What Does Ebola Do to Your Body?
According to WebMD’s Dr. Michael Smith, Ebola is a “worm-like virus” which operates in a deviant fashion. After entering the host, it adjoins to the cell’s exterior. After invasion, the virus reproduces, and makes the cells burst, causing particles to emanate in every direction. Subsequent to that, Ebola takes over the entire immunological system. The virus utilizes the very cells which are designed to ward off infections in order to get to other areas of the host, including the liver, spleen, kidneys and brain. The firework of particulates starts off an almost unstoppable inflammatory reaction. In turn, the patient presents with sudden flu-like symptoms. In the vascular system, Ebola makes the body clot and bleed simultaneously. It is the bleeding into the dermis which makes a red rash show. Now that the host’s body can no longer clot in the normal fashion, internal bleeding starts to happen. Bleeding also occurs from all orifices: eyes, ears and nose. Entire body systems shut down.
Exsanguination, comorbid with organ failure, is why this is such a deadly virus.

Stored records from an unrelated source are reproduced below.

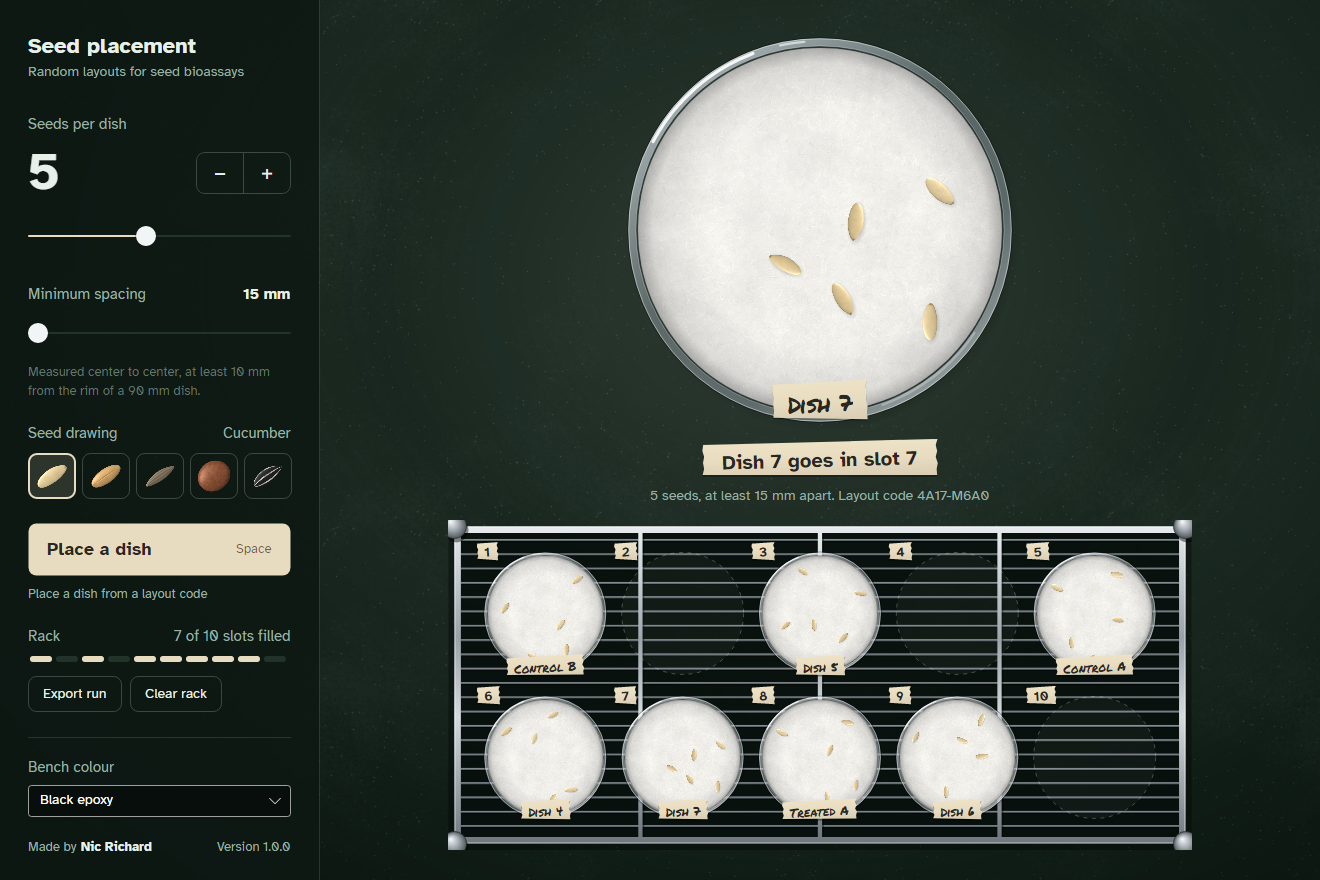
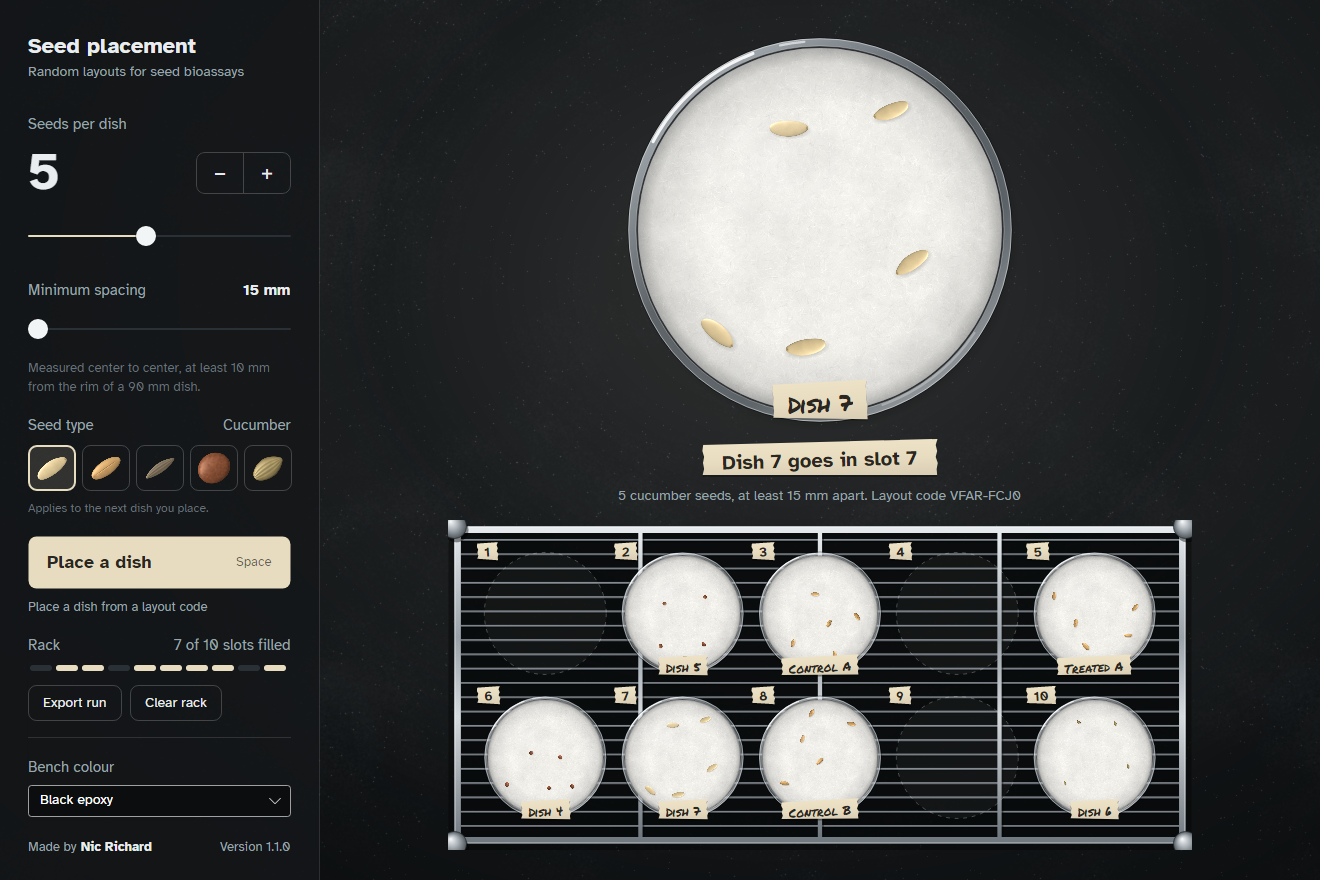
Record a seed type per dish and add barnyard grass
- Each dish now keeps its own seed type, so one rack can hold concurrent experiments; the selected type applies to the next dish placed
- Seed types are saved and restored with the run, named in dish summaries and templates, and exported in a new CSV column
- Barnyard grass replaced sunflower
- The seed picker is now labelled Seed type
- Version is now 1.1.0

diff --git a/assets-src/generate_assets.py b/assets-src/generate_assets.py
@@ -39,8 +39,8 @@ SEED_KINDS = {
                     spread=(0.04, 0.04, 0.035), pattern="ribs", relief=0.22, bend=0.16),
     "radish": dict(aspect=1.18, point=((0.0, 0.06), (0.0, 0.04)), color=(0.55, 0.32, 0.21),
                    spread=(0.05, 0.035, 0.025), pattern="mottle", relief=0.42, bend=0.05),
-    "sunflower": dict(aspect=2.05, point=((0.46, 0.56), (0.0, 0.05)), color=(0.12, 0.12, 0.13),
-                      spread=(0.02, 0.02, 0.02), pattern="stripes", relief=0.22, bend=0.06),
+    "barnyard-grass": dict(aspect=1.75, point=((0.34, 0.44), (0.02, 0.08)), color=(0.66, 0.58, 0.38),
+                           spread=(0.05, 0.05, 0.04), pattern="hull", relief=0.36, bend=0.05),
 }
 SEED_VARIANTS = 6
 SEED_SPRITE = 240
@@ -99,13 +99,13 @@ def seed(kind, variant):
         color *= (1 - 0.12 * ribs)[..., None]
     elif pattern == "mottle":
         blotch = smooth_noise(rng, (size, size), 4 * SS) * 0.16
-    elif pattern == "stripes":
-        wobble = smooth_noise(rng, (size, size), 20 * SS) * 0.06
-        band = 0.5 + 0.5 * np.cos((across + wobble) * np.pi * 2.6 + rng.uniform(0, np.pi))
-        streak = np.clip((band - 0.78) / 0.14, 0, 1) * np.clip(0.75 + smooth_noise(rng, (size, size), 8 * SS), 0, 1)
-        stripe = np.array([0.80, 0.80, 0.76])
-        color = color * (1 - streak[..., None]) + stripe * streak[..., None]
-        grain *= 1.8
+    elif pattern == "hull":
+        veins = 0.5 + 0.5 * np.cos(across * np.pi * 5.5)
+        height_map = height_map * (1 - 0.06 * veins)
+        color *= (1 - 0.10 * veins)[..., None]
+        rim = np.clip((rel - 0.72) / 0.22, 0, 1) * (rel < 1)
+        color *= 1 - rim[..., None] * np.array([0.22, 0.24, 0.26])
+        blotch *= 1.6
 
     color = color * (1 + blotch + grain)[..., None]
     height_map = gaussian_filter(height_map, SS)

diff --git a/src/SeedPlacement.App/Views/MainWindow.axaml.cs b/src/SeedPlacement.App/Views/MainWindow.axaml.cs
@@ -86,6 +86,7 @@ public sealed partial class MainWindow : Window
         BenchEmptyText.IsVisible = false;
         BenchDishView.IsEmptyGhost = false;
         BenchDishView.Reveal = double.MaxValue;
+        BenchDishView.SeedKind = dish.Kind;
         BenchDishView.Layout = dish.Layout;
         BenchHost.Opacity = 1;
         CaptionTape.Opacity = 1;
@@ -148,6 +149,7 @@ public sealed partial class MainWindow : Window
         BenchEmptyText.IsVisible = false;
         bench.IsEmptyGhost = false;
         bench.Reveal = 0;
+        bench.SeedKind = e.Dish.Kind;
         bench.Layout = e.Dish.Layout;
         CaptionTape.Opacity = 0;
 
@@ -178,7 +180,7 @@ public sealed partial class MainWindow : Window
         var to = BoundsIn(target, FlightLayer);
         if (from is not { } start || to is not { } end) return;
 
-        var ghost = new DishView { Layout = e.Dish.Layout, Width = start.Width, Height = start.Height };
+        var ghost = new DishView { Layout = e.Dish.Layout, SeedKind = e.Dish.Kind, Width = start.Width, Height = start.Height };
         Canvas.SetLeft(ghost, start.X);
         Canvas.SetTop(ghost, start.Y);
         FlightLayer.Children.Add(ghost);
@@ -215,7 +217,7 @@ public sealed partial class MainWindow : Window
         if (slotButton is null || BoundsIn(slotButton, FlightLayer) is not { } rect) return;
         var delay = TimeSpan.FromMilliseconds(45 * _pendingRemovals++);
 
-        var ghost = new DishView { Layout = e.Dish.Layout, Width = rect.Width, Height = rect.Height };
+        var ghost = new DishView { Layout = e.Dish.Layout, SeedKind = e.Dish.Kind, Width = rect.Width, Height = rect.Height };
         Canvas.SetLeft(ghost, rect.X);
         Canvas.SetTop(ghost, rect.Y);
         FlightLayer.Children.Add(ghost);

diff --git a/src/SeedPlacement.App/Controls/SeedKind.cs b/src/SeedPlacement.App/Controls/SeedKind.cs
@@ -1,13 +1,13 @@
 namespace SeedPlacement.App.Controls;
 
-/// <summary>How seeds are drawn. Purely visual: it never affects placement or spacing.</summary>
+/// <summary>What is growing in a dish. It sets how seeds are drawn and is recorded, but never affects placement.</summary>
 public enum SeedKind
 {
     Cucumber,
     Wheat,
     Lettuce,
     Radish,
-    Sunflower,
+    BarnyardGrass,
 }
 
 public sealed record SeedKindInfo(SeedKind Kind, string Name, double LengthMm, double Aspect)
@@ -18,12 +18,16 @@ public sealed record SeedKindInfo(SeedKind Kind, string Name, double LengthMm, d
         new(SeedKind.Wheat, "Wheat", 6.5, 2.15),
         new(SeedKind.Lettuce, "Lettuce", 4.2, 3.4),
         new(SeedKind.Radish, "Radish", 3.3, 1.18),
-        new(SeedKind.Sunflower, "Sunflower", 10, 2.05),
+        new(SeedKind.BarnyardGrass, "Barnyard grass", 3.3, 1.75),
     ];
 
     public static SeedKindInfo Of(SeedKind kind) => All[(int)kind];
 
-    public string AssetKey => Name.ToLowerInvariant();
+    /// <summary>Finds a type by the name stored with a dish; dishes saved without one are cucumber.</summary>
+    public static SeedKindInfo Named(string? name) =>
+        All.FirstOrDefault(k => string.Equals(k.Name, name, StringComparison.OrdinalIgnoreCase)) ?? All[0];
+
+    public string AssetKey => Name.ToLowerInvariant().Replace(' ', '-');
 
     public Uri SpriteUri(int variant) =>
         new($"avares://SeedPlacementRandomizer/Assets/Seeds/{AssetKey}-{variant}.png");

diff --git a/tests/SeedPlacement.Tests/RunRecordTests.cs b/tests/SeedPlacement.Tests/RunRecordTests.cs
@@ -7,7 +7,11 @@ public class RunRecordTests
     private static Rack FilledRack()
     {
         var rack = new Rack();
-        for (uint i = 0; i < 4; i++) rack.Shelve(SeedSampler.Generate(new LayoutCode(i * 977, new PlacementSettings(3 + (int)i, 15 + i))));
+        var types = new[] { "Wheat", "Barnyard grass", null, "Radish" };
+        for (uint i = 0; i < 4; i++)
+        {
+            rack.Shelve(SeedSampler.Generate(new LayoutCode(i * 977, new PlacementSettings(3 + (int)i, 15 + i))), types[i]);
+        }
         var first = Enumerable.Range(0, Rack.SlotCount).First(s => rack.Slots[s] is not null);
         rack.Relabel(first, "Control, \"A\"");
         rack.Remove(Enumerable.Range(0, Rack.SlotCount).Last(s => rack.Slots[s] is not null));
@@ -31,6 +35,7 @@ public class RunRecordTests
             if (a is null || b is null) continue;
             Assert.Equal(a.Number, b.Number);
             Assert.Equal(a.Label, b.Label);
+            Assert.Equal(a.SeedType, b.SeedType);
             Assert.Equal(a.Layout.Seeds, b.Layout.Seeds);
         }
     }
@@ -59,5 +64,6 @@ public class RunRecordTests
         Assert.Equal(RunCsv.Header, lines[0]);
         Assert.Equal(rack.Slots.Sum(d => d?.Layout.Seeds.Count ?? 0), lines.Length - 1);
         Assert.Contains(lines, l => l.Contains("\"Control, \"\"A\"\"\""));
+        Assert.Contains(lines, l => l.Contains(",Barnyard grass,"));
     }
 }

diff --git a/src/SeedPlacement.App/Export/TemplatePdf.cs b/src/SeedPlacement.App/Export/TemplatePdf.cs
@@ -1,5 +1,6 @@
 using System.Globalization;
 using Avalonia.Platform;
+using SeedPlacement.App.ViewModels;
 using SeedPlacement.Core;
 using SkiaSharp;
 
@@ -73,7 +74,7 @@ public static class TemplatePdf
 
         var left = area.Left + 40;
         canvas.DrawText($"{dish.DisplayLabel} goes in slot {Rack.SlotNumber(slot)}", left, area.Top + 44, title, text);
-        canvas.DrawText($"{DescribeSeeds(layout)}. Layout code {layout.Code}", left, area.Top + 60, body, muted);
+        canvas.DrawText($"{DishItem.Describe(layout, dish.SeedType)}. Layout code {layout.Code}", left, area.Top + 60, body, muted);
 
         var center = new SKPoint(area.MidX, area.Top + 60 + (area.Height - 60) / 2 + 4);
         var radius = (float)layout.Dish.RadiusMm * PointsPerMm;
@@ -121,11 +122,6 @@ public static class TemplatePdf
         canvas.DrawLine(x + length, y - 4, x + length, y + 4, paint);
         canvas.DrawText("Print at actual size (100%), not fit to page. This line should measure 50 mm.", x + length + 10, y + 3, SKTextAlign.Left, font, paint);
     }
-
-    private static string DescribeSeeds(DishLayout layout) =>
-        layout.Seeds.Count == 1
-            ? "1 seed"
-            : $"{layout.Seeds.Count} seeds, at least {layout.Settings.SpacingMm.ToString("0.#", CultureInfo.InvariantCulture)} mm apart";
 
     private static SKTypeface LoadFont(string file)
     {

diff --git a/src/SeedPlacement.Core/RunRecord.cs b/src/SeedPlacement.Core/RunRecord.cs
@@ -19,12 +19,12 @@ public sealed record RunRecord(int NextNumber, IReadOnlyList<RunRecord.Dish> Dis
 
     public int Version { get; init; } = CurrentVersion;
 
-    public sealed record Dish(int Slot, int Number, string Code, string? Label);
+    public sealed record Dish(int Slot, int Number, string Code, string? Label, string? SeedType = null);
 
     public static RunRecord From(Rack rack) => new(
         rack.NextNumber,
         rack.Slots
-            .Select((d, slot) => d is null ? null : new Dish(Rack.SlotNumber(slot), d.Number, d.Layout.Code.ToString(), d.Label))
+            .Select((d, slot) => d is null ? null : new Dish(Rack.SlotNumber(slot), d.Number, d.Layout.Code.ToString(), d.Label, d.SeedType))
             .OfType<Dish>()
             .ToList());
 
@@ -34,7 +34,7 @@ public sealed record RunRecord(int NextNumber, IReadOnlyList<RunRecord.Dish> Dis
         foreach (var d in Dishes)
         {
             if (!LayoutCode.TryParse(d.Code, out var code)) throw new FormatException($"'{d.Code}' is not a layout code.");
-            dishes.Add((d.Slot - 1, new ShelvedDish(d.Number, SeedSampler.Generate(code), d.Label)));
+            dishes.Add((d.Slot - 1, new ShelvedDish(d.Number, SeedSampler.Generate(code), d.Label, d.SeedType)));
         }
         rack.Restore(dishes, NextNumber);
     }

diff --git a/src/SeedPlacement.Core/Rack.cs b/src/SeedPlacement.Core/Rack.cs
@@ -2,7 +2,11 @@ using System.Security.Cryptography;
 
 namespace SeedPlacement.Core;
 
-public sealed record ShelvedDish(int Number, DishLayout Layout, string? Label = null)
+/// <summary>
+/// A dish on the rack. <see cref="SeedType"/> records what is growing in it, for labels and exports;
+/// it never affects where the seeds go.
+/// </summary>
+public sealed record ShelvedDish(int Number, DishLayout Layout, string? Label = null, string? SeedType = null)
 {
     public const int MaxLabelLength = 24;
 
@@ -36,12 +40,12 @@ public sealed class Rack
     /// Puts the dish in a uniformly random empty slot. Filling a rack this way gives every assignment of
     /// dishes to slots the same probability. Returns the zero-based slot index.
     /// </summary>
-    public int Shelve(DishLayout layout)
+    public int Shelve(DishLayout layout, string? seedType = null)
     {
         var empty = Enumerable.Range(0, SlotCount).Where(i => _slots[i] is null).ToArray();
         if (empty.Length == 0) throw new InvalidOperationException("The rack is full.");
         var slot = empty[_pick(empty.Length)];
-        _slots[slot] = new ShelvedDish(_nextNumber++, layout);
+        _slots[slot] = new ShelvedDish(_nextNumber++, layout, SeedType: seedType);
         return slot;
     }
 

diff --git a/src/SeedPlacement.App/Controls/DishView.cs b/src/SeedPlacement.App/Controls/DishView.cs
@@ -31,9 +31,8 @@ public sealed class DishView : Control
     public static readonly StyledProperty<bool> IsEmptyGhostProperty =
         AvaloniaProperty.Register<DishView, bool>(nameof(IsEmptyGhost));
 
-    /// <summary>Inherited, so setting it once on the window restyles every dish.</summary>
-    public static readonly AttachedProperty<SeedKind> SeedKindProperty =
-        AvaloniaProperty.RegisterAttached<DishView, Visual, SeedKind>("SeedKind", inherits: true);
+    public static readonly StyledProperty<SeedKind> SeedKindProperty =
+        AvaloniaProperty.Register<DishView, SeedKind>(nameof(SeedKind));
 
     public static readonly StyledProperty<Color> AccentProperty =
         AvaloniaProperty.Register<DishView, Color>(nameof(Accent), Color.Parse("#A8DB6E"));
@@ -124,10 +123,6 @@ public sealed class DishView : Control
         get => GetValue(GhostProperty);
         set => SetValue(GhostProperty, value);
     }
-
-    public static SeedKind GetSeedKind(Visual visual) => visual.GetValue(SeedKindProperty);
-
-    public static void SetSeedKind(Visual visual, SeedKind value) => visual.SetValue(SeedKindProperty, value);
 
     public static double RevealEnd(int seedCount) => Math.Max(0, seedCount - 1) * Stagger + 1;
 

diff --git a/src/SeedPlacement.App/ViewModels/DishItem.cs b/src/SeedPlacement.App/ViewModels/DishItem.cs
@@ -1,3 +1,4 @@
+using SeedPlacement.App.Controls;
 using SeedPlacement.Core;
 
 namespace SeedPlacement.App.ViewModels;
@@ -23,6 +24,8 @@ public sealed class DishItem : ObservableObject
 
     public DishLayout Layout => _dish.Layout;
 
+    public SeedKind Kind => SeedKindInfo.Named(_dish.SeedType).Kind;
+
     public int MaxLabelLength => ShelvedDish.MaxLabelLength;
 
     /// <summary>The label written on the dish's tape. Clearing it restores "Dish N".</summary>
@@ -46,13 +49,14 @@ public sealed class DishItem : ObservableObject
 
     public string Code => Layout.Code.ToString();
 
-    public string Summary => Describe(Layout);
+    public string Summary => Describe(Layout, _dish.SeedType);
 
     public string Detail => $"{Summary}. Layout code {Code}";
 
-    public static string Describe(DishLayout layout)
+    public static string Describe(DishLayout layout, string? seedType)
     {
         var n = layout.Seeds.Count;
-        return n == 1 ? "1 seed" : $"{n} seeds, at least {layout.Settings.SpacingMm:0.#} mm apart";
+        var type = SeedKindInfo.Named(seedType).Name.ToLowerInvariant();
+        return n == 1 ? $"1 {type} seed" : $"{n} {type} seeds, at least {layout.Settings.SpacingMm:0.#} mm apart";
     }
 }

diff --git a/tools/SeedPlacement.Snapshots/Program.cs b/tools/SeedPlacement.Snapshots/Program.cs
@@ -29,7 +29,12 @@ vm.SelectedPalette = Palette.Default;
 
 Pump(300);
 if (!options) Save("empty");
-for (var i = 0; i < 7; i++) await Generate(2800);
+var mix = new[] { SeedKind.Wheat, SeedKind.Wheat, SeedKind.Wheat, SeedKind.Radish, SeedKind.Radish, SeedKind.BarnyardGrass, SeedKind.Cucumber };
+foreach (var kind in mix)
+{
+    vm.SeedKind = kind;
+    await Generate(2800);
+}
 var labels = new[] { "Control A", "Control B", "Treated A" };
 foreach (var (slot, label) in vm.Slots.Where(s => s.HasDish).OrderBy(s => s.Dish!.Number).Zip(labels))
 {
@@ -57,8 +62,16 @@ foreach (var palette in Palette.All)
 vm.SelectedPalette = Palette.Default;
 foreach (var kind in SeedKindInfo.All)
 {
+    if (vm.IsRackFull || vm.Occupied > 8)
+    {
+        vm.ClearRackCommand.Execute(null);
+        vm.ClearRackCommand.Execute(null);
+        Pump(500);
+    }
     vm.SeedKind = kind.Kind;
-    Inspect();
+    await Generate(2800);
+    vm.Inspect(vm.Slots[vm.Bench!.Slot]);
+    Pump(700);
     Save(Path.Combine("seeds", kind.AssetKey));
     CloseInspector();
 }

diff --git a/src/SeedPlacement.Core/RunCsv.cs b/src/SeedPlacement.Core/RunCsv.cs
@@ -6,7 +6,7 @@ namespace SeedPlacement.Core;
 /// <summary>One row per seed, ordered by slot, for spreadsheets and lab records.</summary>
 public static class RunCsv
 {
-    public const string Header = "slot,dish,label,seed,x_mm,y_mm,layout_code,seeds_per_dish,min_spacing_mm";
+    public const string Header = "slot,dish,label,seed_type,seed,x_mm,y_mm,layout_code,seeds_per_dish,min_spacing_mm";
 
     public static string Write(Rack rack)
     {
@@ -22,6 +22,7 @@ public static class RunCsv
                 sb.Append(Rack.SlotNumber(slot)).Append(',')
                     .Append(dish.Number).Append(',')
                     .Append(Escape(dish.DisplayLabel)).Append(',')
+                    .Append(Escape(dish.SeedType ?? "")).Append(',')
                     .Append(i + 1).Append(',')
                     .Append(p.X.ToString("0.0", inv)).Append(',')
                     .Append(p.Y.ToString("0.0", inv)).Append(',')

diff --git a/tests/SeedPlacement.Tests/RackTests.cs b/tests/SeedPlacement.Tests/RackTests.cs
@@ -71,6 +71,18 @@ public class RackTests
     }
 
     [Fact]
+    public void Each_dish_keeps_its_own_seed_type()
+    {
+        var rack = new Rack();
+        var wheat = rack.Shelve(AnyLayout(), "Wheat");
+        var lettuce = rack.Shelve(AnyLayout(), "Lettuce");
+
+        Assert.Equal("Wheat", rack.Slots[wheat]!.SeedType);
+        Assert.Equal("Lettuce", rack.Slots[lettuce]!.SeedType);
+        Assert.Equal("Wheat", rack.Relabel(wheat, "Control A").SeedType);
+    }
+
+    [Fact]
     public void Slot_numbers_start_top_left_and_read_across()
     {
         Assert.Equal(1, Rack.SlotNumber(0));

Perchance, physicians are able to maintain the body’s systems, via intravenous (IV) solutions, blood transfusions, a breathing machine and general supportive care, chances for the patient’s survival increase dramatically. Ebola moves quickly and can kill in a fortnight. In this outbreak, about 60% of those infected have passed away. Were access to healthcare better, many more would be saved. Citizens of the States have almost no risk of contracting the illness. The U.S. government is going above and beyond to keep Ebola contained.